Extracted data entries
━━━━━━
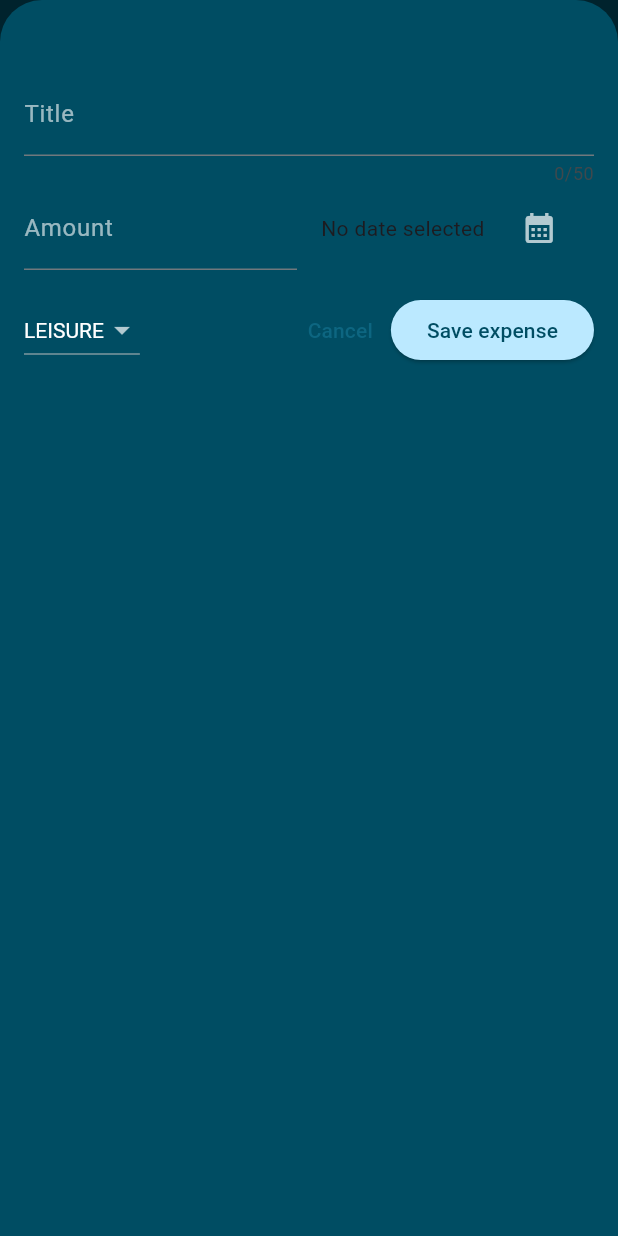
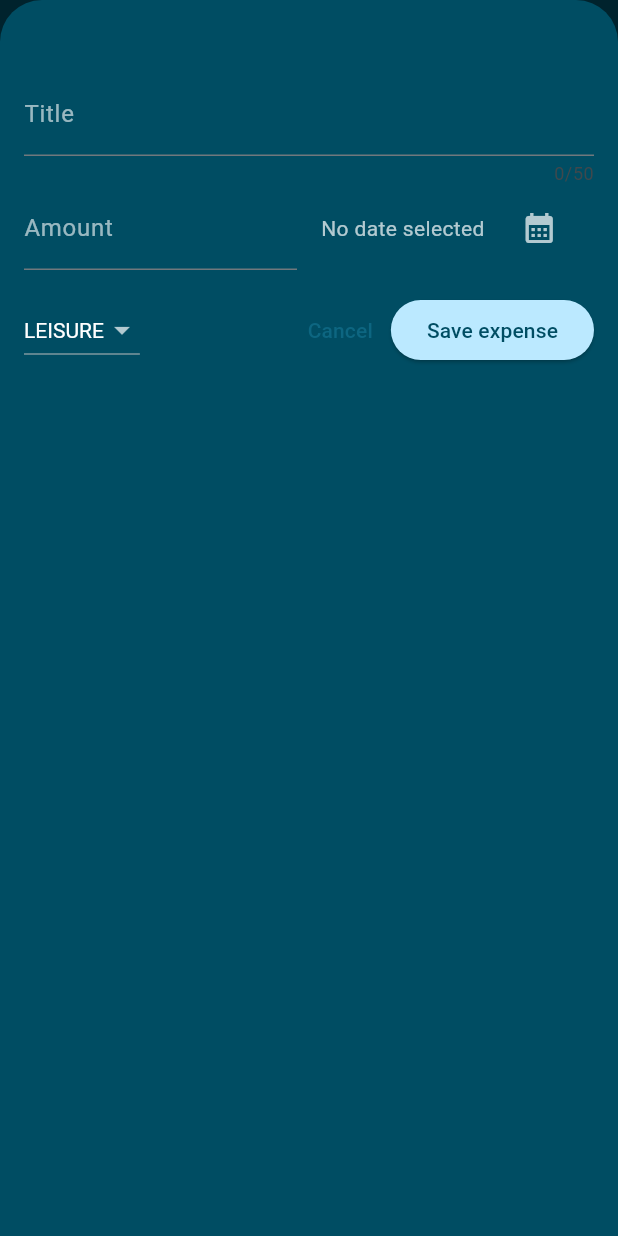
Before and after one commit to AnexDev1/mela_tracker, a Flutter app: the screen it shows after launch, after a tap on the "add" icon, on a phone screen of 412 x 824 dp. Run offline on Flutter 3.47's test engine with Material 3 defaults, Android fonts, the phone set to English and light mode, and no system bars.

```diff
--- a/lib/widgets/new_expense.dart
+++ b/lib/widgets/new_expense.dart
@@ -117,6 +117,11 @@ class _NewExpenseState extends State<NewExpense> {
                           : formatter.format(
                               _selectedDate!,
                             ),
+                      style: TextStyle(
+                        color: Theme.of(context).brightness == Brightness.dark
+                            ? Colors.white70
+                            : Colors.black87,
+                      ),
                     ),
                     Expanded(
                       child: IconButton(
```
Also changed, not shown: lib/models/expense.dart (+19 -0 lines).
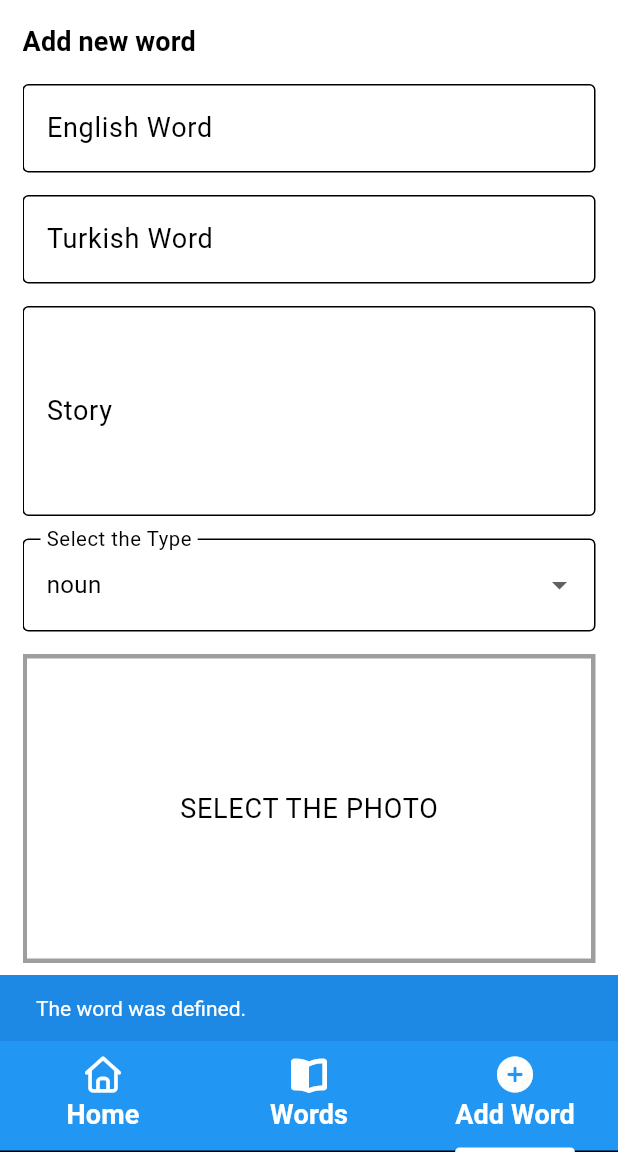
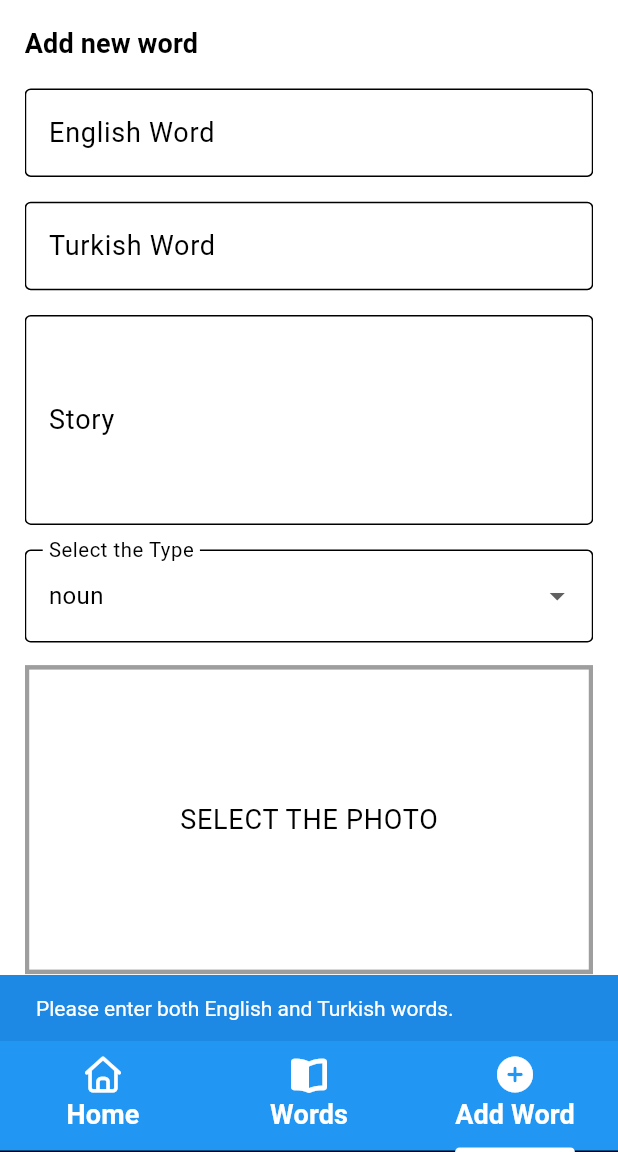
Before and after one commit to isminazzsonmezz/Word_Archive_App_with_Flutter, a Flutter app: the screen it shows after launch, item 3 of the bottom bar chosen, after a tap on "Save", on a phone screen of 412 x 824 dp, the part 84-1236 px from its top. Run offline on Flutter 3.47's test engine with Material 3 defaults, Android fonts, the light colour scheme and no system bars; our stand-ins replace drift, drift_flutter, font_awesome_flutter, image_picker; accounts and stored records are empty; generated files the repository leaves out were written again.

Commit message:
Applied minor fixes
Applied minor fixes and performance improvements.

```diff
--- a/word_archive_app_with_flutter/lib/pages/AddWord.dart
+++ b/word_archive_app_with_flutter/lib/pages/AddWord.dart
@@ -56,7 +56,7 @@ class _AddWordState extends State<AddWord> {
 
     return Scaffold(
       body: Padding(
-        padding: const EdgeInsets.all(15),
+        padding: EdgeInsets.all(MediaQuery.of(context).size.width * 0.04),
         child: Form(
           key: _formKey,
           child: ListView(
@@ -65,7 +65,7 @@ class _AddWordState extends State<AddWord> {
                 "Add new word",
                 style: Theme.of(context).textTheme.titleSmall,
               ),
-              SizedBox(height: 15),
+              SizedBox(height: MediaQuery.of(context).size.width * 0.04),
               TextFormField(
                 controller: _englishController,
                 autovalidateMode: AutovalidateMode.onUnfocus,
@@ -83,7 +83,7 @@ class _AddWordState extends State<AddWord> {
                   hintText: "Please Enter the Word",
                 ),
               ),
-              SizedBox(height: 15),
+              SizedBox(height: MediaQuery.of(context).size.width * 0.04),
               TextFormField(
                 controller: _turkishController,
                 autovalidateMode: AutovalidateMode.onUnfocus,
@@ -101,7 +101,7 @@ class _AddWordState extends State<AddWord> {
                   hintText: "Please Enter the Word",
                 ),
               ),
-              SizedBox(height: 15),
+              SizedBox(height: MediaQuery.of(context).size.width * 0.04),
               TextFormField(
                 controller: _storyController,
                 onSaved: (newValue) {},
@@ -113,7 +113,7 @@ class _AddWordState extends State<AddWord> {
                   hintText: "Please Enter Story about the Word",
                 ),
               ),
-              SizedBox(height: 15),
+              SizedBox(height: MediaQuery.of(context).size.width * 0.04),
               DropdownButtonFormField<WordType>(
                 decoration: const InputDecoration(
                   labelText: 'Select the Type', // (isimlendirme aşağıda)
@@ -161,6 +161,20 @@ class _AddWordState extends State<AddWord> {
               SizedBox(height: 10),
               ElevatedButton.icon(
                 onPressed: () async {
+                  if (_englishController.text.trim().isEmpty ||
+                      _turkishController.text.trim().isEmpty) {
+                    // Alanlardan en az biri boş
+                    // mesaj
+                    ScaffoldMessenger.of(context).showSnackBar(
+                      const SnackBar(
+                        content: Text(
+                          "Please enter both English and Turkish words.",
+                        ),
+                        duration: Duration(seconds: 2),
+                      ),
+                    );
+                    return;
+                  }
                   await vm.addWord(
                     english: _englishController.text,
                     turkish: _turkishController.text,
@@ -181,6 +195,9 @@ class _AddWordState extends State<AddWord> {
                   _englishController.clear();
                   _turkishController.clear();
                   _storyController.clear();
+
+                  _imageBytes = null;
+                  _selectedType = null;
                 },
                 label: Text('Save'),
                 icon: Icon(FontAwesomeIcons.floppyDisk),
--- a/word_archive_app_with_flutter/lib/pages/Home.dart
+++ b/word_archive_app_with_flutter/lib/pages/Home.dart
@@ -40,7 +40,7 @@ class _HomeState extends State<Home> {
             itemBuilder: (context, index) {
               final word = favoriteWords[index];
               return Padding(
-                padding: const EdgeInsets.all(10.0),
+                padding: EdgeInsets.all(MediaQuery.of(context).size.width * 0.26),
                 child: Card(
                   margin: const EdgeInsets.symmetric(
                     horizontal: 8,
--- a/word_archive_app_with_flutter/lib/pages/Setting.dart
+++ b/word_archive_app_with_flutter/lib/pages/Setting.dart
@@ -21,7 +21,7 @@ class _SettingState extends State<Setting> {
         child: Column(
           crossAxisAlignment: CrossAxisAlignment.start,
           children: [
-            SizedBox(height: 15),
+            SizedBox(height: MediaQuery.of(context).size.width * 0.04),
             SwitchListTile(
               title: const Text("Dark Mode"),
               subtitle: const Text("Application mode"),
@@ -30,7 +30,7 @@ class _SettingState extends State<Setting> {
                 context.read<ThemeController>().toggleTheme();
               },
             ),
-            SizedBox(height: 15),
+            SizedBox(height: MediaQuery.of(context).size.width * 0.04),
             SwitchListTile(
               title: const Text("Show Search History"),
               value: false,
--- a/word_archive_app_with_flutter/lib/pages/Words.dart
+++ b/word_archive_app_with_flutter/lib/pages/Words.dart
@@ -52,7 +52,7 @@ class _WordsState extends State<Words> {
               final word = words[index];
 
               return Padding(
-                padding: const EdgeInsets.all(10.0),
+                padding: EdgeInsets.all(MediaQuery.of(context).size.width * 0.026),
                 child: Card(
                   margin: const EdgeInsets.symmetric(
                     horizontal: 8,
@@ -99,7 +99,7 @@ class _WordsState extends State<Words> {
                             );
                           },
                         ),
-                        SizedBox(width: 10),
+                        SizedBox(width: MediaQuery.of(context).size.width * 0.026),
                         IconButton(
                           icon: Icon(
                             word.isLearned
```
Also changed, not shown: word_archive_app_with_flutter/lib/theme/light_theme.dart (+9 -12 lines).
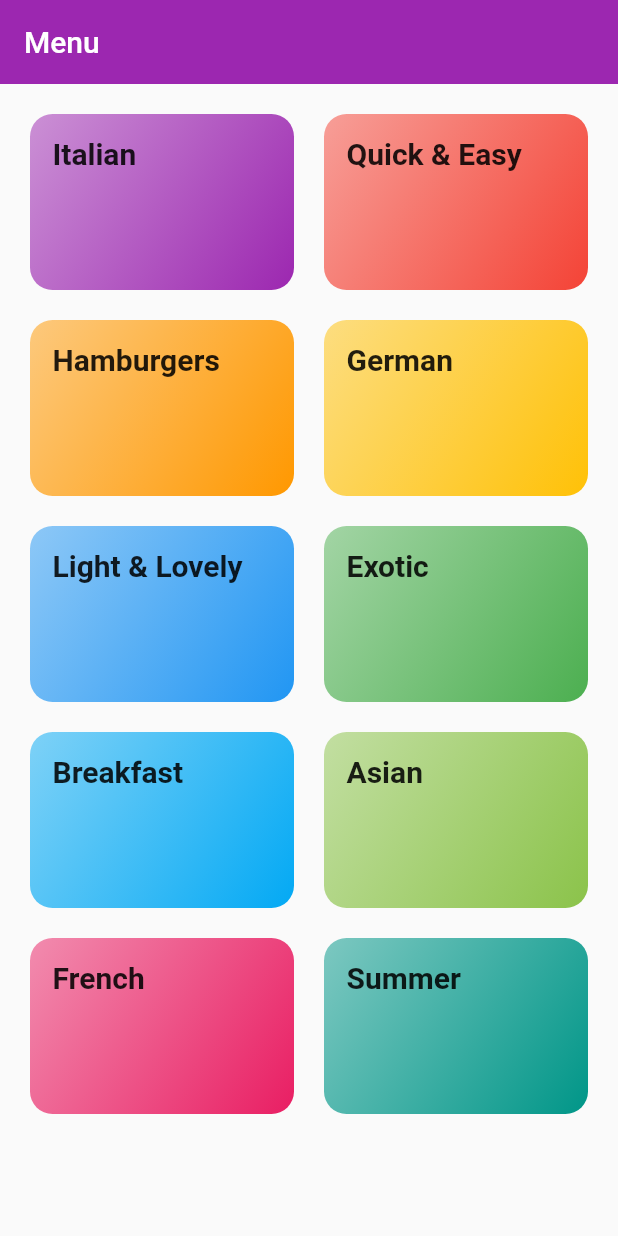
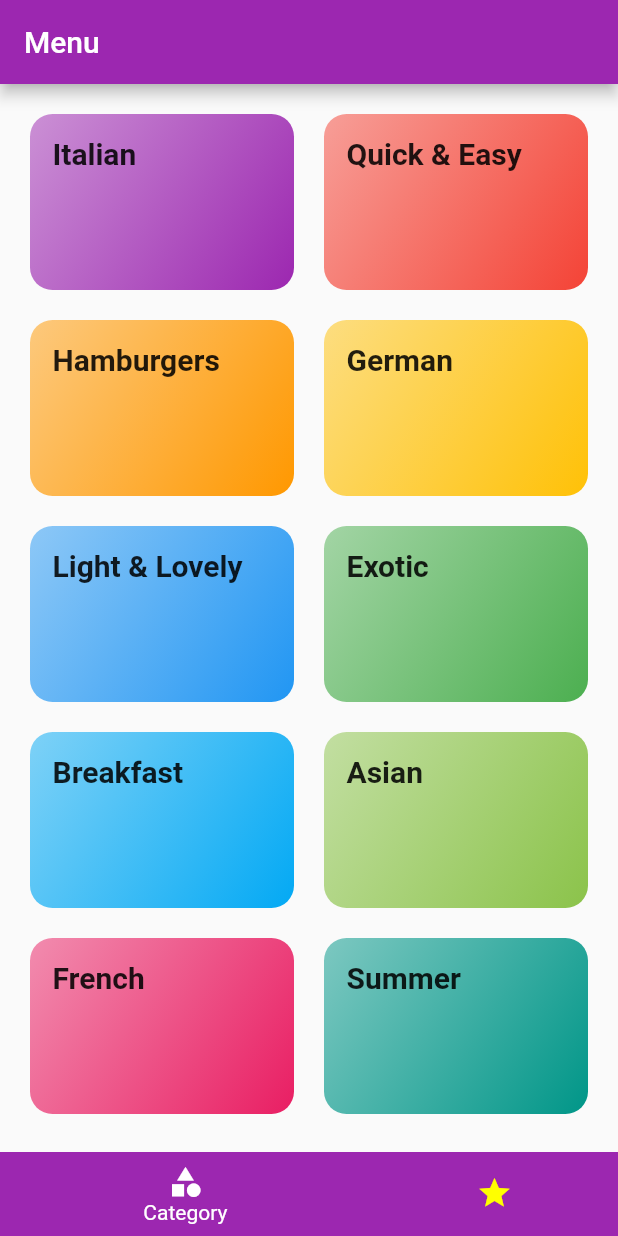
Before and after one commit to Bildad0/Flutter-Apps, a Flutter app: the screen it shows after launch, on a phone screen of 412 x 824 dp. Run offline on Flutter 3.47's test engine with Material 2 defaults, Android fonts, the phone set to English and light mode, and no system bars; our stand-ins replace flutter_dotenv; missing offline and left inert: mongo_dart.

Commit message:
updates and fixes

```diff
--- a/lib/MealApp/resources/dummy_data.dart
+++ b/lib/MealApp/resources/dummy_data.dart
@@ -143,8 +143,8 @@ const DUMMY_MEALS = [
     ],
     steps: [
       'Form 2 patties',
-      'Fry the patties for c. 4 minutes on each side',
-      'Quickly fry the buns for c. 1 minute on each side',
+      'Fry the patties for some 4 minutes on each side',
+      'Quickly fry the buns for some 1 minute on each side',
       'Bruch buns with ketchup',
       'Serve burger with tomato, cucumber and onion'
     ],
--- a/lib/MealApp/screens/category_screen.dart
+++ b/lib/MealApp/screens/category_screen.dart
@@ -1,5 +1,5 @@
 import 'package:flutter/material.dart';
-import 'package:whatsappclone/MealApp/widgets/category_item.dart';
+import '../widgets/category_item.dart';
 import '../resources/dummy_data.dart';
 
 class CategoriesScreen extends StatelessWidget {
--- a/lib/MealApp/screens/meal_detail_screen.dart
+++ b/lib/MealApp/screens/meal_detail_screen.dart
@@ -27,7 +27,7 @@ class MealDetailScreen extends StatelessWidget {
       ),
       margin: const EdgeInsets.all(10),
       padding: const EdgeInsets.all(10),
-      height: 200,
+      height: 250,
       width: double.infinity,
       child: child,
     );
@@ -48,7 +48,7 @@ class MealDetailScreen extends StatelessWidget {
             children: [
               SizedBox(
                 width: double.infinity,
-                height: 250,
+                height: 150,
                 child: Image.network(
                   selectedMeal.imageUrl,
                   fit: BoxFit.cover,
--- /dev/null
+++ b/lib/MealApp/screens/tabs_screen.dart
@@ -0,0 +1,58 @@
+import 'package:flutter/material.dart';
+import './favourite_screen.dart';
+import './category_screen.dart';
+
+class TabsScreen extends StatefulWidget {
+  const TabsScreen({super.key});
+
+  @override
+  State<TabsScreen> createState() => _TabsScreenState();
+}
+
+class _TabsScreenState extends State<TabsScreen> {
+  final List<Widget> _pages = const [
+    CategoriesScreen(),
+    FavouriteScreen(),
+  ];
+  int _selectedPageIndex = 0;
+
+  void _selectPage(int index) {
+    setState(() {
+      _selectedPageIndex = index;
+    });
+  }
+
+  @override
+  Widget build(BuildContext context) {
+    return Scaffold(
+      appBar: AppBar(
+        title: const Text("Menu"),
+      ),
+      body: _pages[_selectedPageIndex],
+      bottomNavigationBar: BottomNavigationBar(
+        elevation: 0,
+        currentIndex: _selectedPageIndex,
+        onTap: _selectPage,
+        selectedItemColor: Colors.white,
+        unselectedItemColor: Colors.yellowAccent,
+        type: BottomNavigationBarType.shifting,
+        items: [
+          BottomNavigationBarItem(
+            backgroundColor: Theme.of(context).primaryColor,
+            icon: const Icon(
+              Icons.category,
+            ),
+            label: "Category",
+          ),
+          BottomNavigationBarItem(
+            backgroundColor: Theme.of(context).primaryColor,
+            icon: const Icon(
+              Icons.star,
+            ),
+            label: 'Favourites',
+          ),
+        ],
+      ),
+    );
+  }
+}
--- a/lib/MealApp/widgets/meal_item.dart
+++ b/lib/MealApp/widgets/meal_item.dart
@@ -131,7 +131,7 @@ class MealItem extends StatelessWidget {
                       ),
                     ],
                   ),
-                  Text('Ksh $affordabilityText,'),
+                  Text('Ksh $affordabilityText'),
                 ],
               ),
             )
--- a/lib/main.dart
+++ b/lib/main.dart
@@ -7,6 +7,7 @@ import '/MealApp/screens/meal_detail_screen.dart';
 import 'MealApp/main.dart';
 import 'MealApp/screens/category_meals_screen.dart';
 import 'MealApp/screens/category_screen.dart';
+import 'MealApp/screens/tabs_screen.dart';
 import 'MusicApp/music_play_ui.dart';
 import 'PersonalExpenseApp/main.dart';
 import 'WhatsAppCloneApp/screens/home.dart';
@@ -40,7 +41,7 @@ class MyApp extends StatelessWidget {
 
       initialRoute: '/', //default route
       routes: {
-        '/': (ctx) => const MealsApp(),
+        '/': (ctx) => const TabsScreen(),
         CategoryMealScreen.routeName: (ctx) => const CategoryMealScreen(),
         MealDetailScreen.routeName: (ctx) => const MealDetailScreen(),
       },
```
Also changed, not shown: lib/MealApp/screens/favourite_screen.dart (added, +12 -0 lines).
━━━━━━
ABOUT THIS TASK:
Pull every line containing "TabsScreen" from the data.

ANSWER TO THE EXERCISE:
+class TabsScreen extends StatefulWidget {
+  const TabsScreen({super.key});
+  State<TabsScreen> createState() => _TabsScreenState();
+class _TabsScreenState extends State<TabsScreen> {
+        '/': (ctx) => const TabsScreen(),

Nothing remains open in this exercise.